A Nigerian journalist, Augustina Armstrong-Ogbonna, has been awarded the United Nations Foundation Gold Prize for Development and Humanitarian Reporting.
Armstrong-Ogbonna, a freelance journalist with Radio Nigeria (Radio One), won the Gold medal for her reportage on neglected coastal communities along the Lagos coastline that are bearing the drastic impact of sea rise as well as threats of displacement.
She was awarded the United Nations Foundation Gold Prize for print (including online media) and broadcast media (TV & Radio) for Development and Humanitarian Reporting.
The award/gold medal was presented to her by the Secretary General of the United Nations, Mr Ban Ki-Moon, on Monday in New York at the 20th United Nations Correspondents Association (UNCA) Annual Awards for the best print, broadcast (TV & Radio) and online, web-based media coverage of the United Nations, U.N. agencies and field operations.
The prize was awarded for her report on how climate change and rapid urbanisation are affecting coastal communities such as Okun Alfa, Otodo-Gbame in Lagos with extinction and eviction respectively.
According to the UNCA, “Augustina Armstrong-Ogbonna braves dangers to report on Nigeria’s coastal communities ravaged by conflict and degrading environment that affect development and human lives.”
With almost 10 years of experience as a multimedia and environmental journalist, Armstrong-Ogbonna has focused her reportage on neglected communities across Nigeria such as Okun Alfa and Otodo-Gbame in Eti-Osa Local Government Area, Sagbo Kodji Island and Makoko in Lagos State. Sagbo Kodji, for example, has never had power supply despite being located on an island that overlooks high rise of commercial Lagos Island as well as the Apapa sea port.

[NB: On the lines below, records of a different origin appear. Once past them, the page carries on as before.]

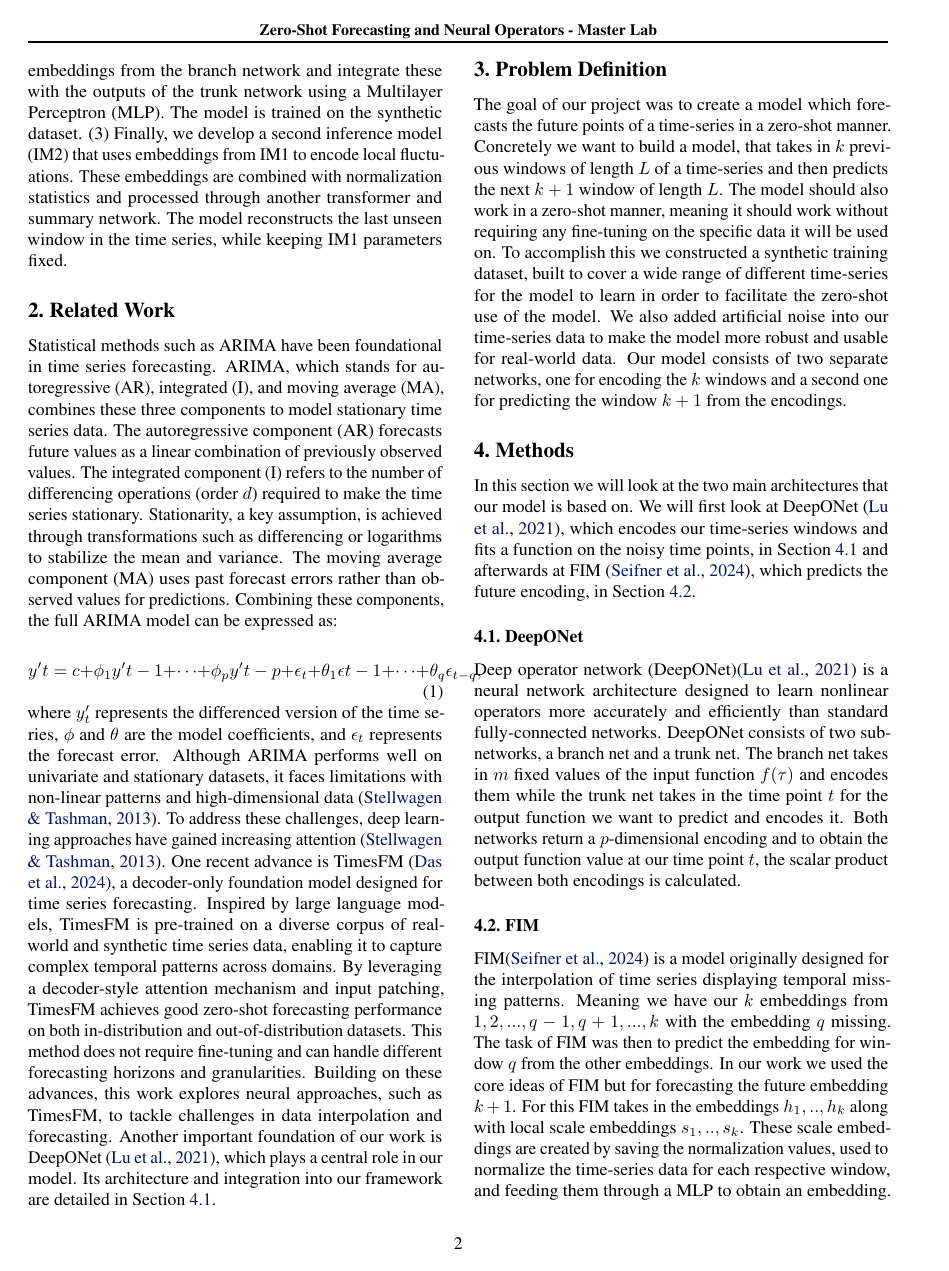
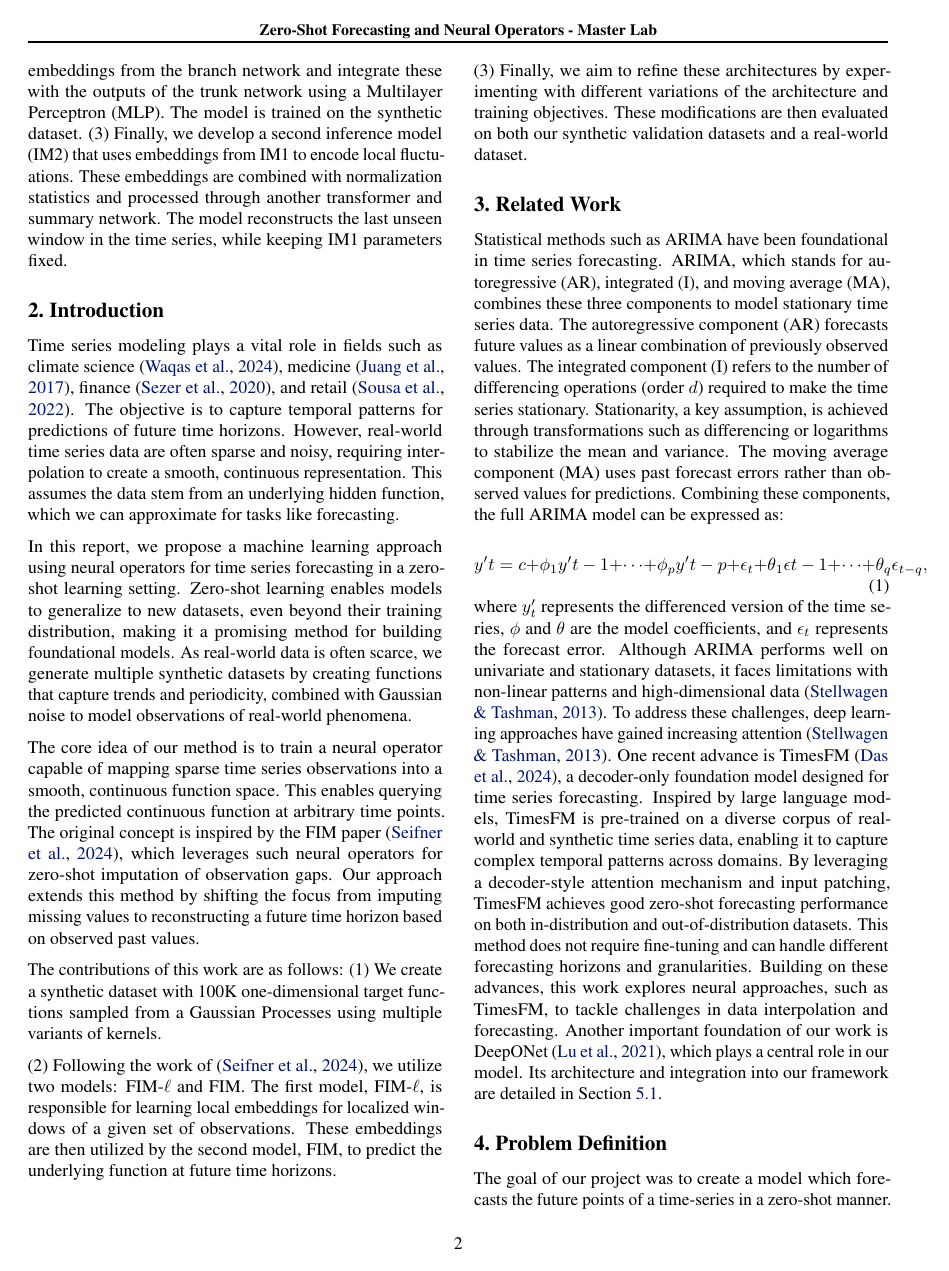
Before and after one commit to jansoft54/Lab_Zero_Shot-report, a LaTeX problem sheet (example_paper.tex): page 2 of 12. Compiled offline with pdfLaTeX.

Commit message:
rework intro

```diff
--- a/example_paper.tex
+++ b/example_paper.tex
@@ -129,6 +129,25 @@ In our case, the neural operator proves useful for addressing key challenges in
 In summary, this work focuses on data interpolation using a neural operator, assuming that time series data points originate from an underlying continuous time function. The goal is to train a model capable of deriving continuous time functions in a zero-shot manner, learning local representations of functions for forecasting, and inferring the hidden continuous time function to enable both retrospective understanding and future predictions.
 
 The contributions of this work are as follows: (1) We create a synthetic dataset with 100K one-dimensional target functions. These functions are sampled from Gaussian processes with periodic, locally periodic, linear plus periodic, and linear times periodic kernels. We add Gaussian noise, sample random observation grids, and split the series into normalized windows to prepare the data for the following models. (2) We build a first inference model (IM1) that uses a transformer to process time series tuples $(y_1, t_1), \dots, (y_L, t_L)$. We introduce a summary network with attention to combine embeddings from the branch network and integrate these with the outputs of the trunk network using a Multilayer Perceptron (MLP). The model is trained on the synthetic dataset. (3) Finally, we develop a second inference model (IM2) that uses embeddings from IM1 to encode local fluctuations. These embeddings are combined with normalization statistics and processed through another transformer and summary network. The model reconstructs the last unseen window in the time series, while keeping IM1 parameters fixed.
+
+
+
+\section{Introduction}
+
+Time series modeling plays a vital role in fields such as climate science \cite{climate}, medicine \cite{medicine}, finance \cite{finance}, and retail \cite{retail}. The objective is to capture temporal patterns for predictions of future time horizons. However, real-world time series data are often sparse and noisy, requiring interpolation to create a smooth, continuous representation. This assumes the data stem from an underlying hidden function, which we can approximate for tasks like forecasting.
+
+In this report, we propose a machine learning approach using neural operators for time series forecasting in a zero-shot learning setting.
+Zero-shot learning enables models to generalize to new datasets, even beyond their training distribution, making it a promising method for building foundational models.
+As real-world data is often scarce, we generate multiple synthetic datasets by creating functions that capture trends and periodicity, combined with Gaussian noise to model observations of real-world phenomena.
+
+The core idea of our method is to train a neural operator capable of mapping sparse time series observations into a smooth, continuous function space. This enables querying the predicted continuous function at arbitrary time points. The original concept is inspired by the FIM paper \cite{fim-l}, which leverages such neural operators for zero-shot imputation of observation gaps. Our approach extends this method by shifting the focus from imputing missing values to reconstructing a future time horizon based on observed past values.
+
+The contributions of this work are as follows: (1) We create a synthetic dataset with 100K one-dimensional target functions sampled from a Gaussian Processes using multiple variants of kernels.
+
+(2) Following the work of \cite{fim-l}, we utilize two models: FIM-$\ell$ and FIM. The first model, FIM-$\ell$, is responsible for learning local embeddings for localized windows of a given set of observations. These embeddings are then utilized by the second model, FIM, to predict the underlying function at future time horizons.
+
+ (3) Finally, we aim to refine these architectures by experimenting with different variations of the architecture and training objectives. These modifications are then evaluated on both our synthetic validation datasets and a real-world dataset.
+
 \section{Related Work}
 Statistical methods such as ARIMA have been foundational in time series forecasting. ARIMA, which stands for autoregressive (AR), integrated (I), and moving average (MA), combines these three components to model stationary time series data. The autoregressive component (AR) forecasts future values as a linear combination of previously observed values. The integrated component (I) refers to the number of differencing operations (order $d$) required to make the time series stationary. Stationarity, a key assumption, is achieved through transformations such as differencing or logarithms to stabilize the mean and variance. The moving average component (MA) uses past forecast errors rather than observed values for predictions. Combining these components, the full ARIMA model can be expressed as:
 \begin{equation}
```
Also changed, not shown: example_paper.pdf, 3 other files.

The report was picked online by a renewable energy company owned by two young Nigerians, whose company approached the community and provided solar power panels and battery to some homes and ventures on the island, thereby lighting up the community for the first time in over a century of its existence.
Reacting to the prize, Armstrong-Ogbonna said: “I am completely humbled by this recognition from the United Nations. It is a major encouragement for me to persist with impacting journalism that affects the common man and development of the environment. I am most obliged for this.”
Until recently, Tina produced and presented a weekly environmental programme on community development called Community Diary on Radio One 103.5 FM in Lagos. She has also produced content for REUTERS, CNN, German Information Center GIC and EnviroNews Nigeria.